PROBLEM
Below are some records; reproduce them exactly.

TASK INPUT
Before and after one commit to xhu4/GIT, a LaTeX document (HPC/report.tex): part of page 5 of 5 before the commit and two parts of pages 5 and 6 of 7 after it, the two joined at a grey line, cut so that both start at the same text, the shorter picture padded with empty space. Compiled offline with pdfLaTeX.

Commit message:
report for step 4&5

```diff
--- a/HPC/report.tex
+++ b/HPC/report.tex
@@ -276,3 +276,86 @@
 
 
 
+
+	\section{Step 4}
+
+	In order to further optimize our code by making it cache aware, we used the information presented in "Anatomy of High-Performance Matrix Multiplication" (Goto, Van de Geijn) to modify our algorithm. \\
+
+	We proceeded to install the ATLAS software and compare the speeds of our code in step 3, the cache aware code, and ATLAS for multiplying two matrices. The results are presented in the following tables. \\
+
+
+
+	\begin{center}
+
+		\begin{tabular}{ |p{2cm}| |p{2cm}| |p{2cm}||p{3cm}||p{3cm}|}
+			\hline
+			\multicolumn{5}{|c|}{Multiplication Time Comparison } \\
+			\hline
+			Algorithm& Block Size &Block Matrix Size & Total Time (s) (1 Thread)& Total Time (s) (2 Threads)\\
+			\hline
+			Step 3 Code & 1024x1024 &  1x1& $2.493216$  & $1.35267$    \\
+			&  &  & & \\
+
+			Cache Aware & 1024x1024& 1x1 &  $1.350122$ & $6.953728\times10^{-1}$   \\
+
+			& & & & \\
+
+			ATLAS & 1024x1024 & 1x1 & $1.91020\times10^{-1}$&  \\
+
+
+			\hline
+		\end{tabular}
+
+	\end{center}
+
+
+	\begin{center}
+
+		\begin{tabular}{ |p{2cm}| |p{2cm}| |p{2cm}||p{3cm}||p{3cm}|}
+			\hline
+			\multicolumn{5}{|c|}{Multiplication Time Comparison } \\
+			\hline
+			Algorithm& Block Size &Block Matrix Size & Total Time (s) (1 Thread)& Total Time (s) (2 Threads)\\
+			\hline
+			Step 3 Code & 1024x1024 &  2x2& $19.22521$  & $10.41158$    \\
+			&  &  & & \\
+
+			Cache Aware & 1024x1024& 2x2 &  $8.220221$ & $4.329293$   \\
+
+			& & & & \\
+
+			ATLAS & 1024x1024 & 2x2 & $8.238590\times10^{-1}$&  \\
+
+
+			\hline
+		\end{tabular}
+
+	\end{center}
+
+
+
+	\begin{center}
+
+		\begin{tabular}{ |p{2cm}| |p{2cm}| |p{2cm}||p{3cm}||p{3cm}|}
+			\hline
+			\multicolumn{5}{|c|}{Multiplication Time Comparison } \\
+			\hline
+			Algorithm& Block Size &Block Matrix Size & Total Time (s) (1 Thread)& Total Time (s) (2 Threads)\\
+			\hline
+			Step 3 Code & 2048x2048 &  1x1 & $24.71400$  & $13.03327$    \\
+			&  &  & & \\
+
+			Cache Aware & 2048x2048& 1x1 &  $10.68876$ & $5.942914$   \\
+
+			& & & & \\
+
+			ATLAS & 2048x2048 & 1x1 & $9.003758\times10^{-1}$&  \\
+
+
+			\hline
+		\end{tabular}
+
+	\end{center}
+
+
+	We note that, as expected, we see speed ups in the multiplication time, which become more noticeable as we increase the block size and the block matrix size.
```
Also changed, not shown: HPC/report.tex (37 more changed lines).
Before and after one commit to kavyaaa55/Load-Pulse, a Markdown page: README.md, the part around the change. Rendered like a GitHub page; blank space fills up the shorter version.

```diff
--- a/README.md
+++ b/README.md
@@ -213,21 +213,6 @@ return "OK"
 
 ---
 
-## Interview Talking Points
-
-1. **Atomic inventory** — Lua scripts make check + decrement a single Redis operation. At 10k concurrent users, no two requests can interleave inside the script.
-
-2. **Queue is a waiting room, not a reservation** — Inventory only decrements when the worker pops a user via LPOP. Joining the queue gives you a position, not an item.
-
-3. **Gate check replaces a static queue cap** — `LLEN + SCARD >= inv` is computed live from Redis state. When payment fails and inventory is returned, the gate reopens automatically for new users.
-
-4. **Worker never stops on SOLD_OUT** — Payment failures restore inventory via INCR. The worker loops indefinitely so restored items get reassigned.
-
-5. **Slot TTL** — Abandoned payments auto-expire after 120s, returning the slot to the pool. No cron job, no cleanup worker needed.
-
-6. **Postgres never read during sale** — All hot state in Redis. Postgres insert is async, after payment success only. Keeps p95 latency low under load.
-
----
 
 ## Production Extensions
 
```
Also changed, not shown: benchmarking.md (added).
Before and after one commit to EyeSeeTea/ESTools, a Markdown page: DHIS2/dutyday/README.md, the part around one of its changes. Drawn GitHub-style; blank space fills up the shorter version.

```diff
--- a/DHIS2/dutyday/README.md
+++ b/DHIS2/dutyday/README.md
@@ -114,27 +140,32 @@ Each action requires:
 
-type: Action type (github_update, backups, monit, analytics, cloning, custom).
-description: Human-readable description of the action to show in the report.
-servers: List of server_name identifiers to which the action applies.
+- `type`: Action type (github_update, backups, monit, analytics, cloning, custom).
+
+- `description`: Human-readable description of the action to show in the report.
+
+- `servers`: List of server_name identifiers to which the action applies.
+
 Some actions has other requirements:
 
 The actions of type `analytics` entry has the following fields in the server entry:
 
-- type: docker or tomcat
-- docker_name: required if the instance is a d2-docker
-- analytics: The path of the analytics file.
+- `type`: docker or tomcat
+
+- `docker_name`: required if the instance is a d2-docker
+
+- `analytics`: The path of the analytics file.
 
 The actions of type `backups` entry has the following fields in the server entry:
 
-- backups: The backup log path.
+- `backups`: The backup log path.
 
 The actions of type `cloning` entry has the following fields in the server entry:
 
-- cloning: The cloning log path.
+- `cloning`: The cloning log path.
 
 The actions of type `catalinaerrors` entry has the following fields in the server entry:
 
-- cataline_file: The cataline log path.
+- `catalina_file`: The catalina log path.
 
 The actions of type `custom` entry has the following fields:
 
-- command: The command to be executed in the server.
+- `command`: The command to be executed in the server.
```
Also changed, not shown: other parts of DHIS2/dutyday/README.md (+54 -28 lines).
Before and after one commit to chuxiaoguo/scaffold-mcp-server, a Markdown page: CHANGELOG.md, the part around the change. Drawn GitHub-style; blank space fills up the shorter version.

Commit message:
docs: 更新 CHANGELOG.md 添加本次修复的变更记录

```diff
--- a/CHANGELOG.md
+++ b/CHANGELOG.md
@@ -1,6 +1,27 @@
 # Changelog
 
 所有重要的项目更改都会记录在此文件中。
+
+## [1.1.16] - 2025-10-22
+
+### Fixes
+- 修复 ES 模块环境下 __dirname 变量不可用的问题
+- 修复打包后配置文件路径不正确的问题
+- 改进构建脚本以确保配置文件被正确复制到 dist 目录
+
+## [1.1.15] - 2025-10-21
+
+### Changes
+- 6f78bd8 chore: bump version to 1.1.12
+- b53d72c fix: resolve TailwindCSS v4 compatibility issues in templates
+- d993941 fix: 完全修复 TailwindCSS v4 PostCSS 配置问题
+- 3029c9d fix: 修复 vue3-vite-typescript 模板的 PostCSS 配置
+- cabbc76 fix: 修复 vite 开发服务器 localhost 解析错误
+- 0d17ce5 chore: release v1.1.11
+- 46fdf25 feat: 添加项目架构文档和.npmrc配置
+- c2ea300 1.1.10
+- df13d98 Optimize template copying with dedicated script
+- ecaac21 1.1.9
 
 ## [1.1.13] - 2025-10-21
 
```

ANSWER TO THIS TASK
Before and after one commit to xhu4/GIT, a LaTeX document (HPC/report.tex): part of page 5 of 5 before the commit and two parts of pages 5 and 6 of 7 after it, the two joined at a grey line, cut so that both start at the same text, the shorter picture padded with empty space. Compiled offline with pdfLaTeX.

Commit message:
report for step 4&5

```diff
--- a/HPC/report.tex
+++ b/HPC/report.tex
@@ -276,3 +276,86 @@
 
 
 
+
+	\section{Step 4}
+
+	In order to further optimize our code by making it cache aware, we used the information presented in "Anatomy of High-Performance Matrix Multiplication" (Goto, Van de Geijn) to modify our algorithm. \\
+
+	We proceeded to install the ATLAS software and compare the speeds of our code in step 3, the cache aware code, and ATLAS for multiplying two matrices. The results are presented in the following tables. \\
+
+
+
+	\begin{center}
+
+		\begin{tabular}{ |p{2cm}| |p{2cm}| |p{2cm}||p{3cm}||p{3cm}|}
+			\hline
+			\multicolumn{5}{|c|}{Multiplication Time Comparison } \\
+			\hline
+			Algorithm& Block Size &Block Matrix Size & Total Time (s) (1 Thread)& Total Time (s) (2 Threads)\\
+			\hline
+			Step 3 Code & 1024x1024 &  1x1& $2.493216$  & $1.35267$    \\
+			&  &  & & \\
+
+			Cache Aware & 1024x1024& 1x1 &  $1.350122$ & $6.953728\times10^{-1}$   \\
+
+			& & & & \\
+
+			ATLAS & 1024x1024 & 1x1 & $1.91020\times10^{-1}$&  \\
+
+
+			\hline
+		\end{tabular}
+
+	\end{center}
+
+
+	\begin{center}
+
+		\begin{tabular}{ |p{2cm}| |p{2cm}| |p{2cm}||p{3cm}||p{3cm}|}
+			\hline
+			\multicolumn{5}{|c|}{Multiplication Time Comparison } \\
+			\hline
+			Algorithm& Block Size &Block Matrix Size & Total Time (s) (1 Thread)& Total Time (s) (2 Threads)\\
+			\hline
+			Step 3 Code & 1024x1024 &  2x2& $19.22521$  & $10.41158$    \\
+			&  &  & & \\
+
+			Cache Aware & 1024x1024& 2x2 &  $8.220221$ & $4.329293$   \\
+
+			& & & & \\
+
+			ATLAS & 1024x1024 & 2x2 & $8.238590\times10^{-1}$&  \\
+
+
+			\hline
+		\end{tabular}
+
+	\end{center}
+
+
+
+	\begin{center}
+
+		\begin{tabular}{ |p{2cm}| |p{2cm}| |p{2cm}||p{3cm}||p{3cm}|}
+			\hline
+			\multicolumn{5}{|c|}{Multiplication Time Comparison } \\
+			\hline
+			Algorithm& Block Size &Block Matrix Size & Total Time (s) (1 Thread)& Total Time (s) (2 Threads)\\
+			\hline
+			Step 3 Code & 2048x2048 &  1x1 & $24.71400$  & $13.03327$    \\
+			&  &  & & \\
+
+			Cache Aware & 2048x2048& 1x1 &  $10.68876$ & $5.942914$   \\
+
+			& & & & \\
+
+			ATLAS & 2048x2048 & 1x1 & $9.003758\times10^{-1}$&  \\
+
+
+			\hline
+		\end{tabular}
+
+	\end{center}
+
+
+	We note that, as expected, we see speed ups in the multiplication time, which become more noticeable as we increase the block size and the block matrix size.
```
Also changed, not shown: HPC/report.tex (37 more changed lines).
Before and after one commit to kavyaaa55/Load-Pulse, a Markdown page: README.md, the part around the change. Rendered like a GitHub page; blank space fills up the shorter version.

```diff
--- a/README.md
+++ b/README.md
@@ -213,21 +213,6 @@ return "OK"
 
 ---
 
-## Interview Talking Points
-
-1. **Atomic inventory** — Lua scripts make check + decrement a single Redis operation. At 10k concurrent users, no two requests can interleave inside the script.
-
-2. **Queue is a waiting room, not a reservation** — Inventory only decrements when the worker pops a user via LPOP. Joining the queue gives you a position, not an item.
-
-3. **Gate check replaces a static queue cap** — `LLEN + SCARD >= inv` is computed live from Redis state. When payment fails and inventory is returned, the gate reopens automatically for new users.
-
-4. **Worker never stops on SOLD_OUT** — Payment failures restore inventory via INCR. The worker loops indefinitely so restored items get reassigned.
-
-5. **Slot TTL** — Abandoned payments auto-expire after 120s, returning the slot to the pool. No cron job, no cleanup worker needed.
-
-6. **Postgres never read during sale** — All hot state in Redis. Postgres insert is async, after payment success only. Keeps p95 latency low under load.
-
----
 
 ## Production Extensions
 
```
Also changed, not shown: benchmarking.md (added).
Before and after one commit to EyeSeeTea/ESTools, a Markdown page: DHIS2/dutyday/README.md, the part around one of its changes. Drawn GitHub-style; blank space fills up the shorter version.

```diff
--- a/DHIS2/dutyday/README.md
+++ b/DHIS2/dutyday/README.md
@@ -114,27 +140,32 @@ Each action requires:
 
-type: Action type (github_update, backups, monit, analytics, cloning, custom).
-description: Human-readable description of the action to show in the report.
-servers: List of server_name identifiers to which the action applies.
+- `type`: Action type (github_update, backups, monit, analytics, cloning, custom).
+
+- `description`: Human-readable description of the action to show in the report.
+
+- `servers`: List of server_name identifiers to which the action applies.
+
 Some actions has other requirements:
 
 The actions of type `analytics` entry has the following fields in the server entry:
 
-- type: docker or tomcat
-- docker_name: required if the instance is a d2-docker
-- analytics: The path of the analytics file.
+- `type`: docker or tomcat
+
+- `docker_name`: required if the instance is a d2-docker
+
+- `analytics`: The path of the analytics file.
 
 The actions of type `backups` entry has the following fields in the server entry:
 
-- backups: The backup log path.
+- `backups`: The backup log path.
 
 The actions of type `cloning` entry has the following fields in the server entry:
 
-- cloning: The cloning log path.
+- `cloning`: The cloning log path.
 
 The actions of type `catalinaerrors` entry has the following fields in the server entry:
 
-- cataline_file: The cataline log path.
+- `catalina_file`: The catalina log path.
 
 The actions of type `custom` entry has the following fields:
 
-- command: The command to be executed in the server.
+- `command`: The command to be executed in the server.
```
Also changed, not shown: other parts of DHIS2/dutyday/README.md (+54 -28 lines).
Before and after one commit to chuxiaoguo/scaffold-mcp-server, a Markdown page: CHANGELOG.md, the part around the change. Drawn GitHub-style; blank space fills up the shorter version.

Commit message:
docs: 更新 CHANGELOG.md 添加本次修复的变更记录

```diff
--- a/CHANGELOG.md
+++ b/CHANGELOG.md
@@ -1,6 +1,27 @@
 # Changelog
 
 所有重要的项目更改都会记录在此文件中。
+
+## [1.1.16] - 2025-10-22
+
+### Fixes
+- 修复 ES 模块环境下 __dirname 变量不可用的问题
+- 修复打包后配置文件路径不正确的问题
+- 改进构建脚本以确保配置文件被正确复制到 dist 目录
+
+## [1.1.15] - 2025-10-21
+
+### Changes
+- 6f78bd8 chore: bump version to 1.1.12
+- b53d72c fix: resolve TailwindCSS v4 compatibility issues in templates
+- d993941 fix: 完全修复 TailwindCSS v4 PostCSS 配置问题
+- 3029c9d fix: 修复 vue3-vite-typescript 模板的 PostCSS 配置
+- cabbc76 fix: 修复 vite 开发服务器 localhost 解析错误
+- 0d17ce5 chore: release v1.1.11
+- 46fdf25 feat: 添加项目架构文档和.npmrc配置
+- c2ea300 1.1.10
+- df13d98 Optimize template copying with dedicated script
+- ecaac21 1.1.9
 
 ## [1.1.13] - 2025-10-21
 
```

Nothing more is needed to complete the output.